Records provided: Begin

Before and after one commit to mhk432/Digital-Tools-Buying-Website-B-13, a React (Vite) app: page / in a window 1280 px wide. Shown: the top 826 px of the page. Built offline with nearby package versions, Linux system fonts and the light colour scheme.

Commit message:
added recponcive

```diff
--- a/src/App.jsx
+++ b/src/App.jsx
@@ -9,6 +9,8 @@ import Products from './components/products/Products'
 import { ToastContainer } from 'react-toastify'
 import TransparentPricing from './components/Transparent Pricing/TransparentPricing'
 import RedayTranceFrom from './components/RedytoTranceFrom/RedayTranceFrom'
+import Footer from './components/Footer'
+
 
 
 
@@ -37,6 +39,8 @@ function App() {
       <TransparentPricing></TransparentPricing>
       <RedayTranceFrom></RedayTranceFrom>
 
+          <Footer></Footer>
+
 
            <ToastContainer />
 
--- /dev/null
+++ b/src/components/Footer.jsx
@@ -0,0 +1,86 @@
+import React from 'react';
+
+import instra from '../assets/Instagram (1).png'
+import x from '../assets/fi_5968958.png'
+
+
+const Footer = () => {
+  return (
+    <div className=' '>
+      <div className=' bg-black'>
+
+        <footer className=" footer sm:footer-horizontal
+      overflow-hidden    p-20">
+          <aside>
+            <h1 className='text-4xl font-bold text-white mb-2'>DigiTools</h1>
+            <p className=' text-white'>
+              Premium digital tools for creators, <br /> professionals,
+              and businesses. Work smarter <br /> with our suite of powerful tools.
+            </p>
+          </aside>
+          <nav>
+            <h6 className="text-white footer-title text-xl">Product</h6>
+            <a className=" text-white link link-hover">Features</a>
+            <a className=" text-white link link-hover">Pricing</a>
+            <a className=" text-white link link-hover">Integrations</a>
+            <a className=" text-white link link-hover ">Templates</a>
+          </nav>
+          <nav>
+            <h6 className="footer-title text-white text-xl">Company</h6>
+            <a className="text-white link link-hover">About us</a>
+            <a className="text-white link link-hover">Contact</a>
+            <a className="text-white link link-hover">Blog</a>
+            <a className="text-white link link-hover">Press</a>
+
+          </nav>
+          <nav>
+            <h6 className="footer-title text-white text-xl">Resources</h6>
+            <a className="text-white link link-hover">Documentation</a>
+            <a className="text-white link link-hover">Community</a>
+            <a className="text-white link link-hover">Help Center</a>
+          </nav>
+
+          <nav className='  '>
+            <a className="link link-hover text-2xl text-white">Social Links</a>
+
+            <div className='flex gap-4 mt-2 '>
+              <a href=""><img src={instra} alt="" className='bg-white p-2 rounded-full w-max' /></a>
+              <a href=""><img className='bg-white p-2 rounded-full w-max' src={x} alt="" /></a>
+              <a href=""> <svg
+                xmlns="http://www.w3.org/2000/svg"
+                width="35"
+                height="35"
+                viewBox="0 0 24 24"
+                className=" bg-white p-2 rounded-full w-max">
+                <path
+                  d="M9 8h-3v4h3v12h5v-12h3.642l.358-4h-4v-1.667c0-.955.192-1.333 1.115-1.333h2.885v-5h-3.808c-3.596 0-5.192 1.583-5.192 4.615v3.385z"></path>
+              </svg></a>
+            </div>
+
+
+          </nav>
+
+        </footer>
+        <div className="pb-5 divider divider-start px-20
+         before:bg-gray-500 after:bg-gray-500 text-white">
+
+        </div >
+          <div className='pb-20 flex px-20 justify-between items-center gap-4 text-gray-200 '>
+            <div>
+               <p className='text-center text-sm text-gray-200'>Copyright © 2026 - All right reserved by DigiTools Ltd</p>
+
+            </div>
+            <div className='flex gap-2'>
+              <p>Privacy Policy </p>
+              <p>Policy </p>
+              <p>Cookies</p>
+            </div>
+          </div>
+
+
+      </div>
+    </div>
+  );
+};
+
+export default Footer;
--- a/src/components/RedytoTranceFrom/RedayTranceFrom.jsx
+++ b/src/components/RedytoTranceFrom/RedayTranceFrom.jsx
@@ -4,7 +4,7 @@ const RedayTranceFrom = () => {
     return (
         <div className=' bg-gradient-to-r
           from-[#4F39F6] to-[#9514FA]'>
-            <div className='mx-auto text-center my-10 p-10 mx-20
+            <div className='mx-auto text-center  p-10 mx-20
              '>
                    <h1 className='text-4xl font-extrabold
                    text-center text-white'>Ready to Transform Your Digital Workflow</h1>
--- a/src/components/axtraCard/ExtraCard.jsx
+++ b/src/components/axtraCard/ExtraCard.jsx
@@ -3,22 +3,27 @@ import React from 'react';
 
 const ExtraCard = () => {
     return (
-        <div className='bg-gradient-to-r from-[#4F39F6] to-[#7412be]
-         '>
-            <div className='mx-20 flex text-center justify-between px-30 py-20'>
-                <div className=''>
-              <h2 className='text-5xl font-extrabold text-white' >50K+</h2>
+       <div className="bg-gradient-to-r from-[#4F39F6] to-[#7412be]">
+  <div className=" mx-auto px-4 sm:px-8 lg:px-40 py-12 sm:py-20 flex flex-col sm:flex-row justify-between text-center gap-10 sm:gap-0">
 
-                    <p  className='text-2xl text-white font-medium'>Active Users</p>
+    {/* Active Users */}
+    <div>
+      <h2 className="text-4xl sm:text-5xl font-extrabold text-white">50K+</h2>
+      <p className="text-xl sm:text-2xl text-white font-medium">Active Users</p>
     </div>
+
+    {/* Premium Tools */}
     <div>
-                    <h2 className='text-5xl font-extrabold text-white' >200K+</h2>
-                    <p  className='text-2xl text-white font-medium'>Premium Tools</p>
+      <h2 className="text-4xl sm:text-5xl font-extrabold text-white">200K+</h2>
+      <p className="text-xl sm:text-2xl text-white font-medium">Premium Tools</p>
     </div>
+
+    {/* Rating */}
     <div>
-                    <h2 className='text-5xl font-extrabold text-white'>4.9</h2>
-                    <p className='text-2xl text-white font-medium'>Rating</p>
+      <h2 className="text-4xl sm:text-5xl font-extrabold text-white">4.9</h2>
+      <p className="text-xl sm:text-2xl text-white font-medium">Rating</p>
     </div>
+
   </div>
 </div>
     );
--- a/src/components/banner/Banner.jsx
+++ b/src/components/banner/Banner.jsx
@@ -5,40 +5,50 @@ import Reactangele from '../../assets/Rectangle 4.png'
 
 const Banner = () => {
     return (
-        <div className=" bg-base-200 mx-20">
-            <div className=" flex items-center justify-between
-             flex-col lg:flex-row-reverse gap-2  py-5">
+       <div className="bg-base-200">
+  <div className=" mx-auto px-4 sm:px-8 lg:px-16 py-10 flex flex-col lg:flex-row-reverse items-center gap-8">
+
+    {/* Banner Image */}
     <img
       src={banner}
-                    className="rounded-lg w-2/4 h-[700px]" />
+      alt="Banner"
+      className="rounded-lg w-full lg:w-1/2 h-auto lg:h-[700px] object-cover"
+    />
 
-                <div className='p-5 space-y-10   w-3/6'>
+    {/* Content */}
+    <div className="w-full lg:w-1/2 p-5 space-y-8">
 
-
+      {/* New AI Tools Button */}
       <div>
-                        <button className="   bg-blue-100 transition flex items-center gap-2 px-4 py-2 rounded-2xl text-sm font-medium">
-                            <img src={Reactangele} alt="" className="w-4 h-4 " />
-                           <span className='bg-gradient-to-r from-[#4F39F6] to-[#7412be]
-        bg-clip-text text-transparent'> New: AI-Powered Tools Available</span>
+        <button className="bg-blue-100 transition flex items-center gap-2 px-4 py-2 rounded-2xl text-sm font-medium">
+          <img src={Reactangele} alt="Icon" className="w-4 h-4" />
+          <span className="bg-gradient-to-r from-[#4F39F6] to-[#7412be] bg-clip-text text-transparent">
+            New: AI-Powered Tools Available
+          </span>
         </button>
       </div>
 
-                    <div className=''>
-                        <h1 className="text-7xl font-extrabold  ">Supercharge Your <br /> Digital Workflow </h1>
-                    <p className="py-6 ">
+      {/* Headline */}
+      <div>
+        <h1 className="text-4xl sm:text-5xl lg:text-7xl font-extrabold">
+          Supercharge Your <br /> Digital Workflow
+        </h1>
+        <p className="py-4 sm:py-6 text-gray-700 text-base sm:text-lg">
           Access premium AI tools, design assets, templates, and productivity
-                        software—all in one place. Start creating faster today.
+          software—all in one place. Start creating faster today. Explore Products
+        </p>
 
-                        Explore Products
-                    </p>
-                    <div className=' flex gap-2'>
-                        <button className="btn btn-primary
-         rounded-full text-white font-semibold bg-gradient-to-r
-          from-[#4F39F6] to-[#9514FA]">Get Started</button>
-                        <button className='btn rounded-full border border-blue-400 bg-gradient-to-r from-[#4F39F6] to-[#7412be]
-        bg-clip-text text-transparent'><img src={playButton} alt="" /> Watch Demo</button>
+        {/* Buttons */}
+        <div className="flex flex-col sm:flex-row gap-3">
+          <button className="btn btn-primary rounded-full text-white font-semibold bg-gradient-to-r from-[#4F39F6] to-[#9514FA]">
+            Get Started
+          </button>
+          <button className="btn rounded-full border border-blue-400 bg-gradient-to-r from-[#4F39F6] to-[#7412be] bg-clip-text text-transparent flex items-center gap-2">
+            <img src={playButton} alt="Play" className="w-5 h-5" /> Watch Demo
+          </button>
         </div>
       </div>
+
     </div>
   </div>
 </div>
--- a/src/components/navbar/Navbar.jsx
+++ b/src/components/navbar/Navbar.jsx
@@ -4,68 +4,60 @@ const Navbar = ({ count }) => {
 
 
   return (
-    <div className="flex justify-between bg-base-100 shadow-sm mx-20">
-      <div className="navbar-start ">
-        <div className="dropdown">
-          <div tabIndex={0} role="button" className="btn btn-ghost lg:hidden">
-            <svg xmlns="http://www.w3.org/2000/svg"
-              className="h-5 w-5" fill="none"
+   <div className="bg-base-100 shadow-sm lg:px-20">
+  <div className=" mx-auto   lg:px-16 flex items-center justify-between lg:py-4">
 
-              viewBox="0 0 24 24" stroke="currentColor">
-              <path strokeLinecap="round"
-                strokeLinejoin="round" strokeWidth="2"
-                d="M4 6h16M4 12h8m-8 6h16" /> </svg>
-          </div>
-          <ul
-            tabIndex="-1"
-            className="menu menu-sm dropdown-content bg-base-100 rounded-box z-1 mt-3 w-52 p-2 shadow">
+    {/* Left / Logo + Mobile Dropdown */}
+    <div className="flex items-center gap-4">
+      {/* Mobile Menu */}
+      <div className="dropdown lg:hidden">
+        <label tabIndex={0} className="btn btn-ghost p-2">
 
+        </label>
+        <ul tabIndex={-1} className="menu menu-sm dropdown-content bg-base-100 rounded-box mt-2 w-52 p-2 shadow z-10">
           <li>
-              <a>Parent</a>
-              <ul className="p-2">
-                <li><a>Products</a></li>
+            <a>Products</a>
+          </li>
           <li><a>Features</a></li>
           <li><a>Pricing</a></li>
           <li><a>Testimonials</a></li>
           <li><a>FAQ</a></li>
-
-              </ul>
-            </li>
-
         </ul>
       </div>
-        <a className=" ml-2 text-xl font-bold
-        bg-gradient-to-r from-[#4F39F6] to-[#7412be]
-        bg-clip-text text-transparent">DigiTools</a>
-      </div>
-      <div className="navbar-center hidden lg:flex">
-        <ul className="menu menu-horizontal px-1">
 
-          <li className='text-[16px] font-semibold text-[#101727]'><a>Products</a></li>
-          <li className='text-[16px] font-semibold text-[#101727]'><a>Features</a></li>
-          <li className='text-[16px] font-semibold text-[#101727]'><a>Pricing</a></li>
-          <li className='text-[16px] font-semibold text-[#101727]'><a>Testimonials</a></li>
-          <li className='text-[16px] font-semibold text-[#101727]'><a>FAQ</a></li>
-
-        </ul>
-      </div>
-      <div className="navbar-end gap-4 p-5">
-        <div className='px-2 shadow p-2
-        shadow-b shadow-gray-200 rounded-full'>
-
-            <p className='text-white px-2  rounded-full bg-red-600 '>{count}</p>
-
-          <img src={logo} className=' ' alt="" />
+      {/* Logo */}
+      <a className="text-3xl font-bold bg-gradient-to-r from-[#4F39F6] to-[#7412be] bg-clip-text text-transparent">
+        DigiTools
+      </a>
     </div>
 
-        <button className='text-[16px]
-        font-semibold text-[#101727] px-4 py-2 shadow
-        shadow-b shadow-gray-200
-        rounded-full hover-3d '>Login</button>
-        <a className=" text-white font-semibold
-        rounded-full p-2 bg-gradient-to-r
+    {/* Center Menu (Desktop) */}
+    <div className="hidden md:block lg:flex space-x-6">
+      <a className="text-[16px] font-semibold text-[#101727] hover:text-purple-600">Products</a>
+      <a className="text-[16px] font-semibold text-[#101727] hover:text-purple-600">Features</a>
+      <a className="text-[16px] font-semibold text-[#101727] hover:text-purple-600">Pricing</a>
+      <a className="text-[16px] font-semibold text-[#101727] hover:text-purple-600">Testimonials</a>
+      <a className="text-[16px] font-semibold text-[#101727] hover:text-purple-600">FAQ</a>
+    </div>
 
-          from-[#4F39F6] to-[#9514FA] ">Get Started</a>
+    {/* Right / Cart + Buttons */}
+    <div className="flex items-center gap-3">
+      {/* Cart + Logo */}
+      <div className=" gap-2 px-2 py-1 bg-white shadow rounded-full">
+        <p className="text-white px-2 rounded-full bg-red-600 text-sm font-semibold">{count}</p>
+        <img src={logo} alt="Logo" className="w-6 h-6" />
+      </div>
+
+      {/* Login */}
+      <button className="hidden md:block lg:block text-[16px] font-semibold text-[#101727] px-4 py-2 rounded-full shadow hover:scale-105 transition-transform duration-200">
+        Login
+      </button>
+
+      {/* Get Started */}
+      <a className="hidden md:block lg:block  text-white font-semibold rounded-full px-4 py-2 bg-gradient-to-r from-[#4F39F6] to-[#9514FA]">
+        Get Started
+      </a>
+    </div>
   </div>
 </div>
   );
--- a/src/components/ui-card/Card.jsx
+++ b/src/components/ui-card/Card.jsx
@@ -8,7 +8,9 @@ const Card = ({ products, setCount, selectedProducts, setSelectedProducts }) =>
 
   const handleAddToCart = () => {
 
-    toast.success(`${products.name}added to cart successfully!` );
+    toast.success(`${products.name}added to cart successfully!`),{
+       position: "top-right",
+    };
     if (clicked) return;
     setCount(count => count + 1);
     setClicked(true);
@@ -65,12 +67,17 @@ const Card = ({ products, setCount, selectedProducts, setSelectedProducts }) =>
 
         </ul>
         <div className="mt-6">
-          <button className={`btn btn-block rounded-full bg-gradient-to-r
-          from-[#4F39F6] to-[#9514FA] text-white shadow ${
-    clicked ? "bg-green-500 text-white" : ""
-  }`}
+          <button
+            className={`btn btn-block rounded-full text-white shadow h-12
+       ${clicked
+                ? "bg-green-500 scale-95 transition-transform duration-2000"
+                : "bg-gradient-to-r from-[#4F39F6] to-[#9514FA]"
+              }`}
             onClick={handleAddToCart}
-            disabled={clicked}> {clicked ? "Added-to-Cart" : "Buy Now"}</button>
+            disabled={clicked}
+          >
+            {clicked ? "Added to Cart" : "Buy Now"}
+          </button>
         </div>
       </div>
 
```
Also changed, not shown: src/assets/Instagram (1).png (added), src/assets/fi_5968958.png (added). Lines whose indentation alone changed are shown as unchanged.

Records provided: End

- What to work on:
Please state the number of lines in the listing that include the word "import", with no other words.

- Exercise output:
10